Send us your photo showing how you view Maple Ridge or Pitt Meadows, and it could be featured soon

3 new deaths due to COVID-19 in B.C., 139 new cases

B.C. confirms 40 ‘historic cases,’ as well

Ferry riders say lower fares are what’s most needed to improve service

Provincial government announces findings of public engagement process

Air quality advisory ends for the Lower Mainland

It had been in effect since Sept. 8

Supreme Court Justice Ruth Bader Ginsburg dies at 87

The court’s second female justice, died Friday at her home in Washington

Emaciated grizzly found dead on central B.C. coast as low salmon count sparks concern

Grizzly was found on Gwa’sala-‘Nakwaxda’xw territory in Smith Inlet, 60K north of Port Hardy

Is it time to start thinking about greener ways to package cannabis?

Packaging suppliers are still figuring eco-friendly and affordable packaging options that fit the mandates of Cannabis Regulations

VIDEO: B.C. to launch mouth-rinse COVID-19 test for kids

Test involves swishing and gargling saline in mouth and no deep-nasal swab

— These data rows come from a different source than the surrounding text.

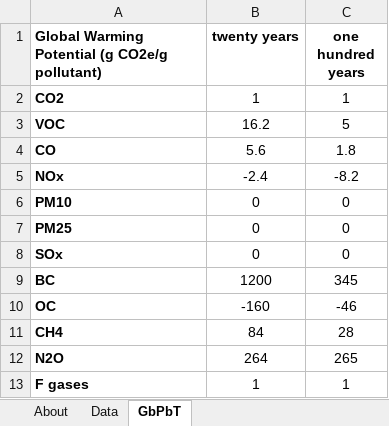
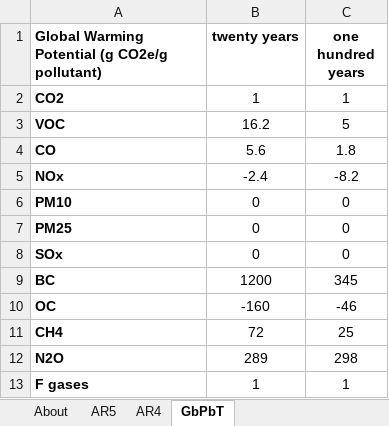
Before and after one commit to EnergyInnovation/eps-california, an Excel workbook: InputData/fuels/GbPbT/GWP by Pollutant by Timeframe.xlsx, sheet GbPbT, drawn as a sheet; values as stored, in another font and other column widths than the file's, no borders; the diff names each change by its address in the sheet, - before the commit and + after, or states it on an @@ line.

```diff
--- a/InputData/fuels/GbPbT/GWP by Pollutant by Timeframe.xlsx (sheet GbPbT)
+++ b/InputData/fuels/GbPbT/GWP by Pollutant by Timeframe.xlsx (sheet GbPbT)
-sheet tab: Data
+sheet tab: AR5
+sheet tab: AR4
-B11 (twenty years): 84
+B11 (twenty years): 72
-C11 (one hundred years): 28
+C11 (one hundred years): 25
-B12 (twenty years): 264
+B12 (twenty years): 289
-C12 (one hundred years): 265
+C12 (one hundred years): 298
```
Also changed, not shown: sheet About, formulas that keep their value, 1 other file.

Young Canadians have curtailed vaping during pandemic, survey finds

The survey funded by Heart & Stroke also found the decrease in vaping frequency is most notable in British Columbia and Ontario

B.C. teachers file Labour Relations Board application over COVID-19 classroom concerns

The application comes as B.C.’s second week of the new school year comes to a close

Most Read